After Jesus brings Lazarus back from the dead, three men run to a castle on a hill to announce the miracles that Jesus has performed. In the long shot, the first man runs up to the castle entrance into the shade. The shade disappears and reappears between shots. See more »
In the beginning was the word, and the Word was with God, and the Word was God. I am He. He was in the beginning with God. All things were made through Him, and without Him, was made nothing that has been made. In Him was life, and the life was the light of man. And the light shines on in the darkness, and the darkness grasped it not. The greatest story ever told...
See more »
Original Cinerama version ran 260 minutes, subsequently cut over the years. The shortest version runs 141 minutes. Numerous versions have been shown on television. Network television print has only the main cast credits at the beginning and the technical credits at the end shown page-by-page (not "rolled up" as most prints), including a credit for "Cinerama". The most common version of the film shown today runs 195 minutes with all the credits rolled up at the beginning, and the end titles showing only the words "Released through United Artists". That particular version has been available on home video and cable TV. See more »

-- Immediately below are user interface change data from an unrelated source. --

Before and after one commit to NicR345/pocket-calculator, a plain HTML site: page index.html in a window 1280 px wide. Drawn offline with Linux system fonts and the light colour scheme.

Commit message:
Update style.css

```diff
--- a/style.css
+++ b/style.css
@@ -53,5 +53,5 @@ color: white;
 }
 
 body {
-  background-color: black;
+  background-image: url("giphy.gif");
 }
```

Saw the cut-down version of this recently on cable, letterboxed (the only way to go!). For all the bad press it evidently got in its day, I found the color cinematography dazzling, the compositions wonderful (as we'd expect from the director of Shane and Giant), and the performances ... not too bad at all, for the most part. Many if not most of celebs who did cameos are no longer household names (or faces), so they're less jarring than they must have been in the 60s (the groaning exception, of course, being John Wayne as the Centurion). Von Sydow is fine if a bit stiff, Heston as the Baptist is a bit too stiff, Jose Ferrer is wonderful (did his son Miguel study dad's performance as Herod Antipas for his role in Traffic?), and so are most of the other key parts.
If Scorcese's Last Temptation of Christ comes off as less an art film and more as another corny Hollywood biblical epic, Stevens' film comes off less as the latter and more as the former, given that one's expectations are for corn, not art. (Is that clear?) I've said previously that Scorcese's film was basically a ripoff of Pasolini's wonderful Gospel According St Matthew, and I still think that's the case so far as the basic treatment goes, but I now think that visually, as a wide-screen color film, it rips off Stevens.

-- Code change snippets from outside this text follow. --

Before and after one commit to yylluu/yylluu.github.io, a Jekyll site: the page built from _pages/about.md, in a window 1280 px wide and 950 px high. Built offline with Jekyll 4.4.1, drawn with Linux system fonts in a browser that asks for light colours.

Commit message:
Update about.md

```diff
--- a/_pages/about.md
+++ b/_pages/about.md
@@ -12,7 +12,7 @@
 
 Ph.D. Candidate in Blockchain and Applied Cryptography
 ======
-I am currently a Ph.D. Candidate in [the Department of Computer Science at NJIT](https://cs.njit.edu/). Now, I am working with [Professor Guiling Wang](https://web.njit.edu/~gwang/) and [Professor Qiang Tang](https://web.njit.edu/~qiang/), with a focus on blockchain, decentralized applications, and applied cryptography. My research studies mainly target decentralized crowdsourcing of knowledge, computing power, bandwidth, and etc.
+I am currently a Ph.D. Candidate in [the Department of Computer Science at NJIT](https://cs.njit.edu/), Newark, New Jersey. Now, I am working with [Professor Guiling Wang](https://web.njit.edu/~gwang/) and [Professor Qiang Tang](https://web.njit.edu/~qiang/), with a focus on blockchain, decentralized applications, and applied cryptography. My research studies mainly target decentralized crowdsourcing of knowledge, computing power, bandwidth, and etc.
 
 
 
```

Greatest Story is the first Christ movie (and probably the first biblical epic) where the director obviously understood that the physical setting could be a very important part of the story - the sparse, barren landscape that people could disappear into and come back having seen visions, etc. Scorcese seems to have picked up on this too, but his visual sense isn't a jot on Stevens', for sure.
I do agree that the story drags, and the whole thing is probably overlong. I was also disappointed that Stevens does so little with the final temptation and betrayal in the Garden of Gethsemane. I've always felt this is the dramatic climax of the whole story - the final point of no return for Jesus - and oddly, the recent TV miniseries version, with Jeroen Krabbe as a fun modern-dress Satan, is the only one that's really grasped this, I think. Maybe some of this is among the stuff that didn't survive from the 260-minute version?

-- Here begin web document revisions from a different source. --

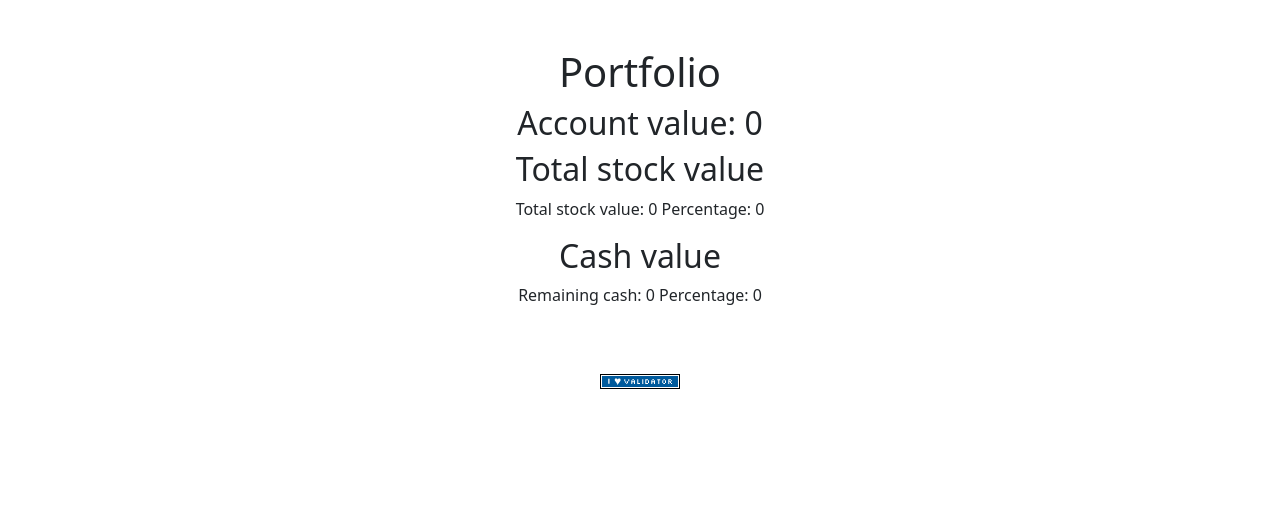
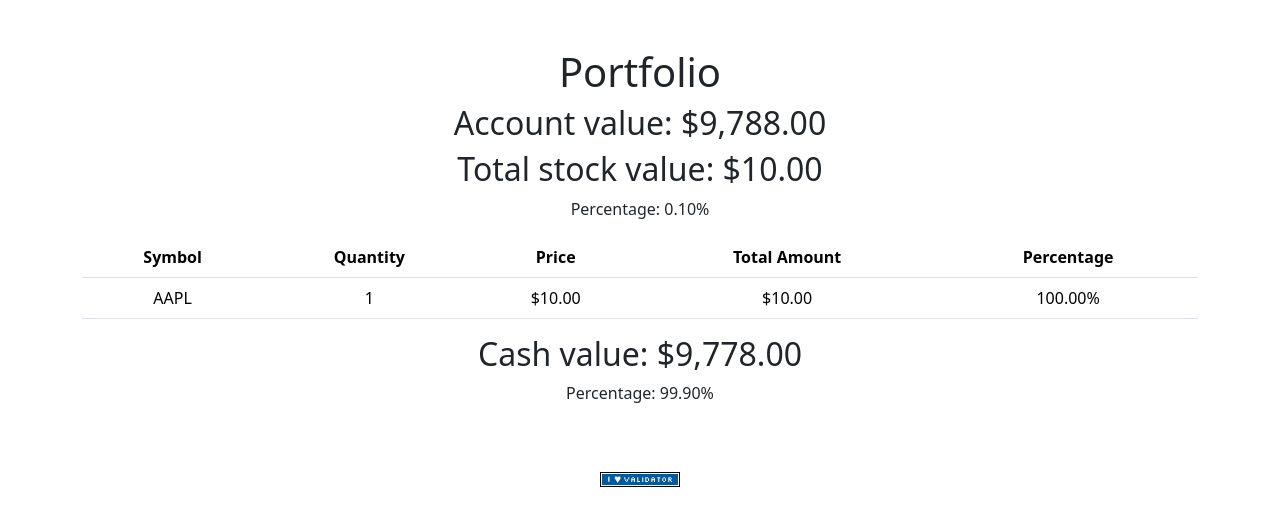
Before and after one commit to linporu/CS50x-2024-problem-sets, a Flask app: page / in a window 1280 px wide. Shown: the part 76-602 px from the top of the page. Run offline with Flask 3, Linux system fonts and the light colour scheme; a user stored in the database is signed in; a database or web service that is not in the repository returns one stand-in record (values such as "Sample title"); data that the repository does not hold is empty; some libraries are stand-ins or nearby versions.

Commit message:
feature: portfolio - 顯示當前登入使用者的持股情況，包括股票代號、持有股數、當前價格和總價值（股數乘以價格）。 - 顯示使用者的現金餘額和總資產（股票總價值加現金）。

```diff
--- a/Week 9 Flask/finance/app.py
+++ b/Week 9 Flask/finance/app.py
@@ -34,21 +34,51 @@ def after_request(response):
 def index():
     """Show portfolio of stocks"""
 
-    # 暫時把所有變數定義為 0
-    account_value = 0
+    # Check if user exists
+    if "user_id" not in session:
+        return redirect("/login")
+    if not db.execute("SELECT * FROM users WHERE id = ?", session["user_id"]):
+        session.clear()
+        return redirect("/login")
+
+    # Set variables
+    user_id = session["user_id"]
+    cash = db.execute("SELECT cash FROM users WHERE id = ?", user_id)[0]["cash"]
+    stocks = db.execute("SELECT symbol, quantity FROM positions WHERE user_id = ?", user_id)
+
+    # Calculate total stock value and stock value percentages
     total_stock_value = 0
-    total_stock_percentage = 0
-    headers = []
-    stocks = []
-    stock_name = ""
-    stock_value = 0
-    stock_percentage = 0
-    share = 0
-    price = 0
-    cash_value = 0
-    cash_percentage = 0
 
-    return render_template("index.html", account_value=account_value, total_stock_value=total_stock_value, total_stock_percentage=total_stock_percentage, headers=headers, stocks=stocks, stock_name=stock_name, share=share, price=price, stock_value=stock_value, stock_percentage=stock_percentage, cash_value=cash_value, cash_percentage=cash_percentage)
+    for stock in stocks:
+        quote = lookup(stock["symbol"])
+        if quote:
+            stock["price"] = quote["price"]
+            stock["total_amount"] = stock["quantity"] * stock["price"]
+            total_stock_value += stock["total_amount"]
+
+    for stock in stocks:
+        stock["percentage"] = (stock["total_amount"] / total_stock_value) * 100
+
+    # Calculate Account value
+    account_value = cash + total_stock_value
+
+
+    # Calculate cash percentage and total stock percentage
+    cash_percentage = (cash / account_value) * 100
+    total_stock_percentage = (total_stock_value / account_value) * 100
+
+    # Set table header
+    headers = ["Symbol", "Quantity", "Price", "Total Amount", "Percentage"]
+
+    return render_template("index.html",
+                           account_value=usd(account_value),
+                           total_stock_value=usd(total_stock_value),
+                           total_stock_percentage=f"{total_stock_percentage:.2f}%",
+                           headers=headers,
+                           stocks=stocks,
+                           cash=usd(cash),
+                           cash_percentage=f"{cash_percentage:.2f}%")
+
 
 
 @app.route("/buy", methods=["GET", "POST"])
@@ -78,7 +108,7 @@ def buy():
         quantity = int(request.form.get("shares"))
         price = stock_bought["price"]
         total_amount = price * quantity
-        cash = db.execute("SELECT cash FROM users WHERE id = ?", session["user_id"])[0]["cash"]
+        cash = db.execute("SELECT cash FROM users WHERE id = ?", user_id)[0]["cash"]
 
         # Check cash is enough
         if cash < total_amount:
--- a/Week 9 Flask/finance/templates/index.html
+++ b/Week 9 Flask/finance/templates/index.html
@@ -6,51 +6,25 @@
 
 {% block main %}
     <h1>Portfolio</h1>
-    <h2>
-        Account value: {{ account_value }}
-    </h2>
-    <h2>
-        Total stock value
-    </h2>
-    <p>
-        Total stock value: {{ total_stock_value }}
-        Percentage: {{ total_stock_percentage }}
-    </p>
-    <table>
+    <h2>Account value: {{ account_value }}</h2>
+    <h2>Total stock value: {{ total_stock_value }}</h2>
+    <p>Percentage: {{ total_stock_percentage }}</p>
+    <table class="table">
         <tr>
             {% for header in headers %}
-                <th>
-                    {{ header }}
-                </th>
+                <th>{{ header }}</th>
             {% endfor %}
         </tr>
-    {% for stock in stocks %}
-        <tr>
-            <td>
-                {{ stock_name }}
-            </td>
-            <td>
-                {{ share }}
-            </td>
-            <td>
-                {{ price }}
-            </td>
-            <td>
-                {{ stock_value }}
-            </td>
-            <td>
-                {{ stock_percentage }}
-            </td>
-        </tr>
-    {% endfor %}
-
+        {% for stock in stocks %}
+            <tr>
+                <td>{{ stock.symbol }}</td>
+                <td>{{ stock.quantity }}</td>
+                <td>{{ stock.price | usd }}</td>
+                <td>{{ stock.total_amount | usd }}</td>
+                <td>{{ "%.2f"|format(stock.percentage) }}%</td>
+            </tr>
+        {% endfor %}
     </table>
-    <h2>
-        Cash value
-    </h2>
-    <p>
-        Remaining cash: {{ cash_value }}
-        Percentage: {{ cash_percentage }}
-    </p>
-
+    <h2>Cash value: {{ cash }}</h2>
+    <p>Percentage: {{ cash_percentage }}</p>
 {% endblock %}
```
Also changed, not shown: Week 9 Flask/finance/finance.db, 2 other files.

Overall, I'd heartily urge George Stevens Jr., who's done such a good job of preserving his father's legacy, to consider restoring this one and letting us see it on the big screen again. It's a feast.
9 of 10 people found this review helpful.
Was this review helpful to you?
| Report this